Fascinating, I know you're launching a campaign around Black Lives Matter, please can you talk us through it?
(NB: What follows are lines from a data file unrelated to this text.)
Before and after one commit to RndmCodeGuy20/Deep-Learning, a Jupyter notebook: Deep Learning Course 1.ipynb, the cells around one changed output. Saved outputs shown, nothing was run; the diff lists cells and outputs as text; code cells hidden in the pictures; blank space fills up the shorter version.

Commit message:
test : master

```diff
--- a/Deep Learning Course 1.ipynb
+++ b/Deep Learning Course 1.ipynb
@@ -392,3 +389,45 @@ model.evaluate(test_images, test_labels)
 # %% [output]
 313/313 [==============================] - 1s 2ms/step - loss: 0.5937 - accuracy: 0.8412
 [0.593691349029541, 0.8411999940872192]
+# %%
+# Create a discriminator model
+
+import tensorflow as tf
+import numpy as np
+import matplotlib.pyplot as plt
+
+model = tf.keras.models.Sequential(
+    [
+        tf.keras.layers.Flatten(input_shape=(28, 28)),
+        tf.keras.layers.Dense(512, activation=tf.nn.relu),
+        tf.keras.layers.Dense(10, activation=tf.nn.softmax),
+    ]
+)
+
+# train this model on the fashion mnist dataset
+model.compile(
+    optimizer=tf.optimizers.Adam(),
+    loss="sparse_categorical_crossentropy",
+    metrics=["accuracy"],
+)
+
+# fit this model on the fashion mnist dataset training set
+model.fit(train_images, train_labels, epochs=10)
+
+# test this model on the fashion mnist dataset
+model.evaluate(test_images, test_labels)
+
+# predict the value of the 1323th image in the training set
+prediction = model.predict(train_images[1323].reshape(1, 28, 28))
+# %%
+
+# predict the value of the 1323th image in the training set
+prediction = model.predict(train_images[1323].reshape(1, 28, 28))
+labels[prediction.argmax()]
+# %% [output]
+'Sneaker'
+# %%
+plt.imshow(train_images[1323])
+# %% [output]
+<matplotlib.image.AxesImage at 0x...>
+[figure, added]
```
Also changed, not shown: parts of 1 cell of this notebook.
We have both taken our masters and as part of that we looked into the maternity death rates of black women and black babies, typically this has always been blamed on poverty or a lack of education. When we looked into this further we found that socioeconomic status didn't have much of an impact - a well educated and healthy black woman was still more likely to die than a poor white woman who smokes. The MBRRACE report states that black women were five times more likely to die. There is no protective factor to stop black women from dying and this is where we found a massive gap in the research. We want to work with students and healthcare professionals to understand the lived experiences of black women accessing maternity care and what we can do to overcome the issues. Misunderstandings of the needs of black people are not always a conscious process,for example, research has shown that in some healthcare settings, there has been the misrepresentation that black people have a higher pain threshold so there are instances of clinical issues not being identified. We are both trained in the role of the professional midwifery advocate and want to take a restorative approach to supporting midwives and student midwives. There are systemic and institutional issues that can affect woman accessing care but midwives and student midwives are the best-placed people to create positive change for these women's experiences. We need to work together to have these uncomfortable discussions, reflect and work towards the future.